Article: Probiotics: an update[Show abstract] [Hide abstract]

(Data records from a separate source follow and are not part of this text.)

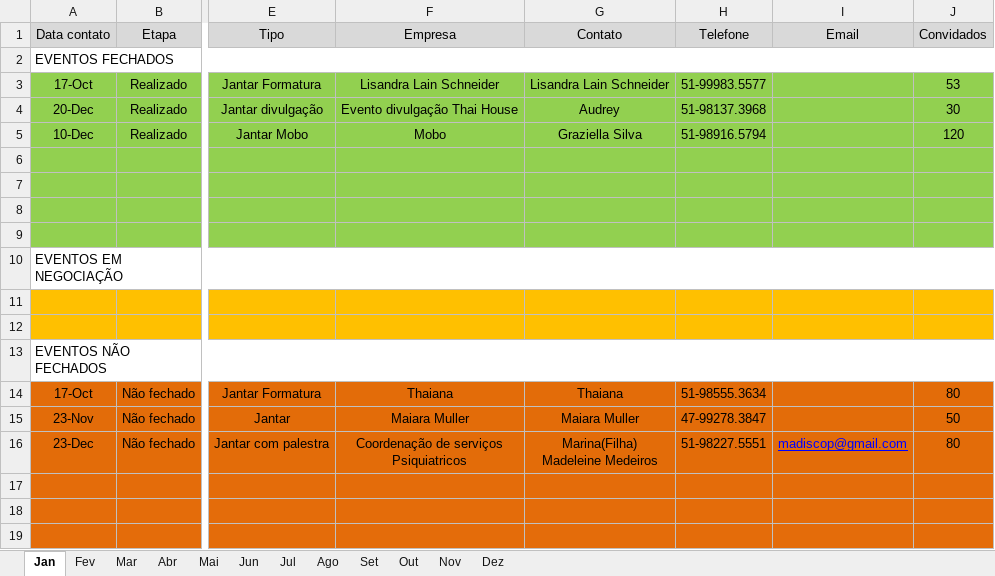
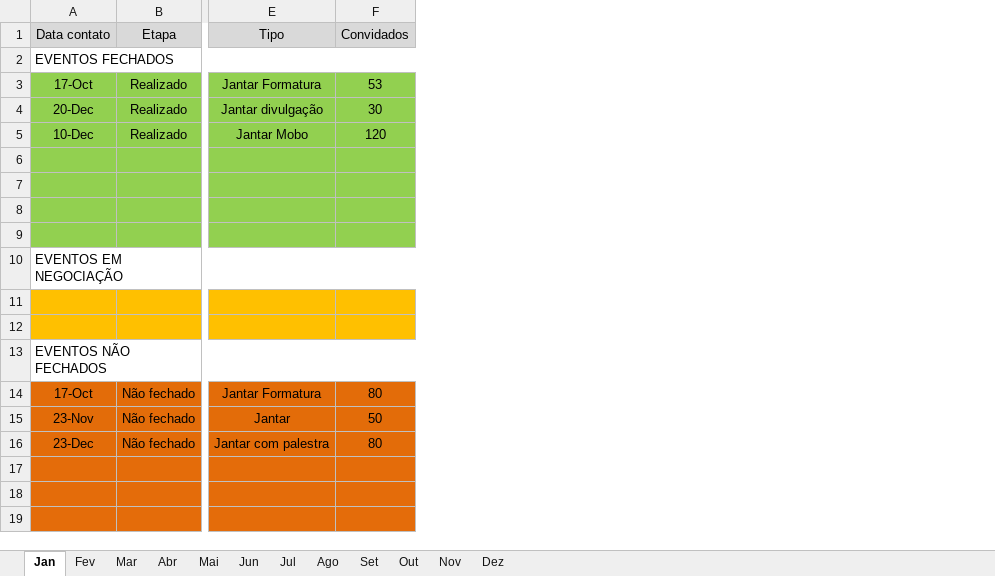
Before and after one commit to rbalbinotti/thai_portfolio, an Excel workbook: dados/rel_eventos_2023.xlsx, sheet Jan, drawn as a sheet; only a part is shown, gaps mark what is left out; values as stored, in another font and other column widths than the file's, no borders; ↵ is a line break in a cell; the diff names each change by its address in the sheet, - before the commit and + after, or states it on an @@ line.

```diff
--- a/dados/rel_eventos_2023.xlsx (sheet Jan)
+++ b/dados/rel_eventos_2023.xlsx (sheet Jan)
-column F (Empresa), rows 3-16: Lisandra Lain Schneider | Evento divulgação Thai House | Mobo |  |  |  |  |  |  |  |  | Thaiana | Maiara Muller | Coordenação de serviços ↵ Psiquiatricos
-column G (Contato), rows 3-16: Lisandra Lain Schneider | Audrey | Graziella Silva |  |  |  |  |  |  |  |  | Thaiana | Maiara Muller | Marina(Filha) ↵ Madeleine Medeiros
-column H (Telefone), rows 3-16: 51-99983.5577 | 51-98137.3968 | 51-98916.5794 |  |  |  |  |  |  |  |  | 51-98555.3634 | 47-99278.3847 | 51-98227.5551
-column I (Email), row 16: madiscop@gmail.com
```
Also changed, not shown: sheet Mar, sheet Jun, sheet Fev, sheet Dez, sheet Out, sheet Nov, 5 more sheets, formulas that keep their value, dados/antes_abril_2022.xlsx, dados/df_thai_final.xlsx, 21 other files.
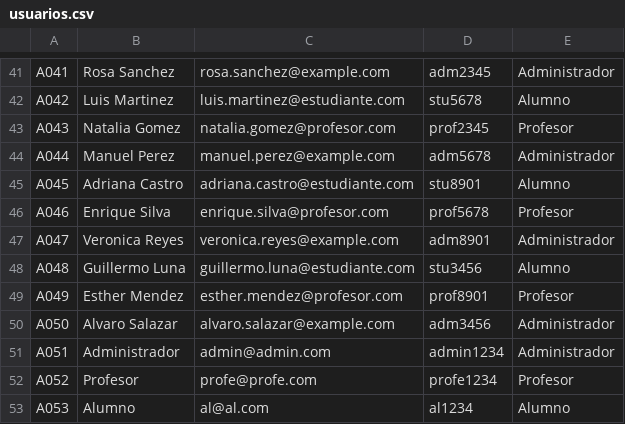
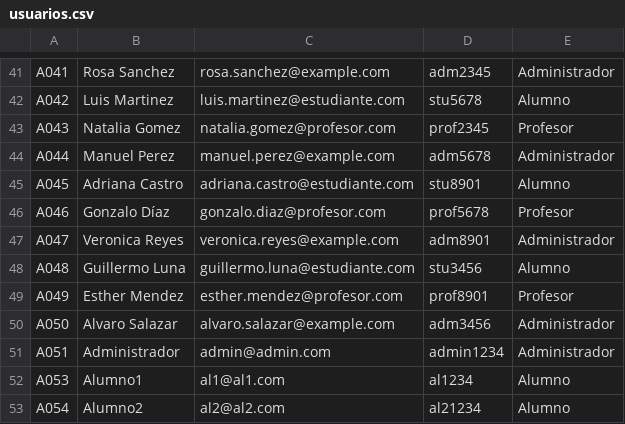
Before and after one commit to AlejandroDeLaCruzs/LearnTrack, a CSV file: data/usuarios.csv, drawn as a sheet; only a part is shown, gaps mark what is left out.

```diff
--- a/data/usuarios.csv
+++ b/data/usuarios.csv
@@ -45,3 +45,3 @@ A044,Manuel Perez,manuel.perez@example.com,adm5678,Administrador
 A045,Adriana Castro,adriana.castro@estudiante.com,stu8901,Alumno
-A046,Enrique Silva,enrique.silva@profesor.com,prof5678,Profesor
+A046,Gonzalo Díaz,gonzalo.diaz@profesor.com,prof5678,Profesor
 A047,Veronica Reyes,veronica.reyes@example.com,adm8901,Administrador
@@ -51,3 +51,3 @@ A050,Alvaro Salazar,alvaro.salazar@example.com,adm3456,Administrador
 A051,Administrador,admin@admin.com,admin1234,Administrador
-A052,Profesor,profe@profe.com,profe1234,Profesor
-A053,Alumno,al@al.com,al1234,Alumno
+A053,Alumno1,al1@al1.com,al1234,Alumno
+A054,Alumno2,al2@al2.com,al21234,Alumno
```
Also changed, not shown: data/cursos.csv, 1 other file.
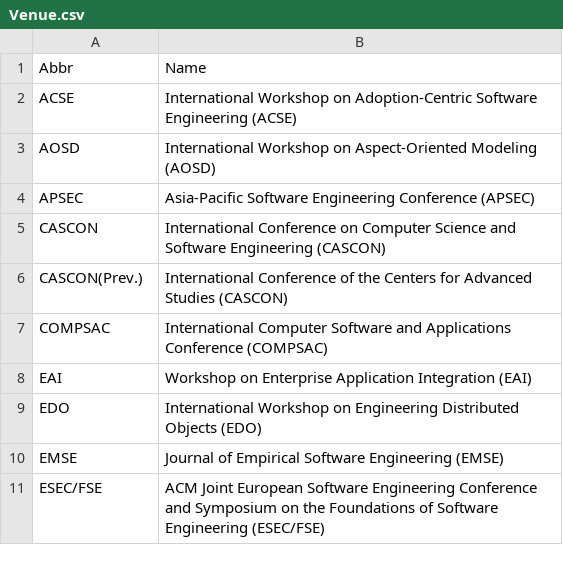
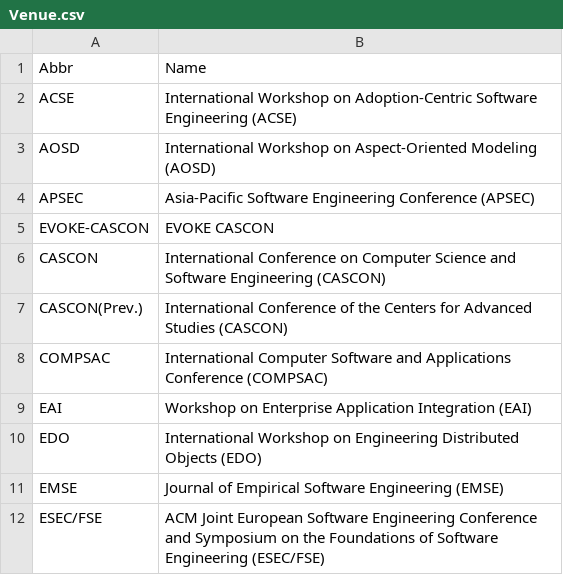
Before and after one commit to seal-queensu/seal-queensu.github.io, a CSV file: publications/Venue.csv, drawn as a sheet; only a part is shown; the diff names each change by its address in the sheet, - before the commit and + after, or states it on an @@ line.

```diff
--- a/publications/Venue.csv
+++ b/publications/Venue.csv
+row 5: EVOKE-CASCON | EVOKE CASCON
```
Also changed, not shown: publications/PublicationList.csv, publications/VenueSummary.csv.
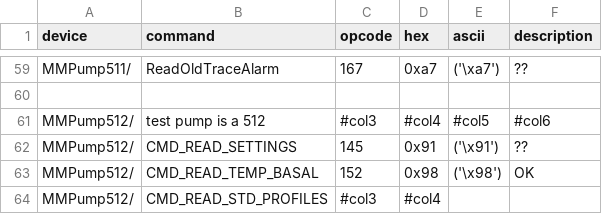
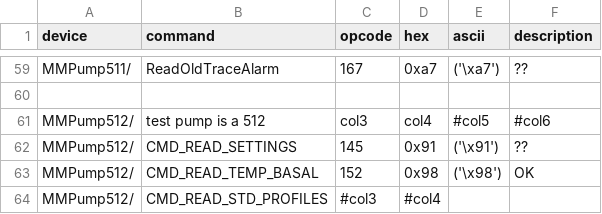
Before and after one commit to bewest/decoding-carelink, a TSV file: doc/commands.tsv, drawn as a sheet; only a part is shown, gaps mark what is left out.

Commit message:
github tweak tsv

```diff
--- a/doc/commands.tsv
+++ b/doc/commands.tsv
@@ -60,3 +60,3 @@ MMPump511/	ReadOldTraceAlarm	167	0xa7	('\xa7')	??
 
-MMPump512/	test pump is a 512	#col3	#col4	#col5	#col6
+MMPump512/	test pump is a 512	col3	col4	#col5	#col6
 MMPump512/	CMD_READ_SETTINGS	145	0x91	('\x91')	??
```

ABSTRACT: Objetivo Motivado pelo conhecimento cada vez maior da associação entre o microbioma intestinal e a saúde humana, o interesse nos probióticos vem crescendo cada vez mais. Os autores visaram analisar a última literatura a respeito dos probióticos, de definições a benefícios clínicos com ênfase nas crianças. Fontes Foi analisada a literatura relevante de pesquisas do PubMed, do CINAHL e dos últimos consensos. Resumo dos achados Apesar de um equilíbrio no microbioma estar relacionado à saúde, um desequilíbrio no microbioma ou disbiose está relacionado a vários problemas de saúde no trato gastrointestinal, como diarreia e doença inflamatória intestinal, e fora do trato gastrointestinal, como obesidade e alergia. Nesse contexto, a regulamentação rigorosa dos probióticos a alegações de saúde é urgente, pois a grande maioria desses produtos é comercializada como alimentação (suplementos), alegando benefícios à saúde que frequentemente não são comprovados com evidências clinicamente relevantes. As principais indicações de probióticos são feitas na área da prevenção e tratamento de doenças gastrointestinais, porém mais dados têm sido disponibilizados a respeito de indicações extraintestinais. Pelo menos dois ensaios clínicos controlados e randomizados publicados com o probiótico comercializado na indicação declarada são a condição mínima antes de uma afirmação poder ser mantida. Atualmente, o Lactobacillus rhamnosus GG e Saccharomyces boulardii são as melhores cepas estudadas. Apesar de efeitos adversos terem sido esporadicamente relatados, os probióticos podem ser considerados seguros. Conclusões Apesar de a regulamentação estar aumentando, ainda são necessárias definições mais rigorosas. As evidências de benefícios clínicos estão aumentando, apesar de ainda ausentes em várias áreas. O uso inadequado e a utilização de produtos não validados constituem possíveis desvantagens.Jornal de Pediatria 10/2014; 91(1). DOI:10.1016/j.jped.2014.08.005 · 0.94 Impact Factor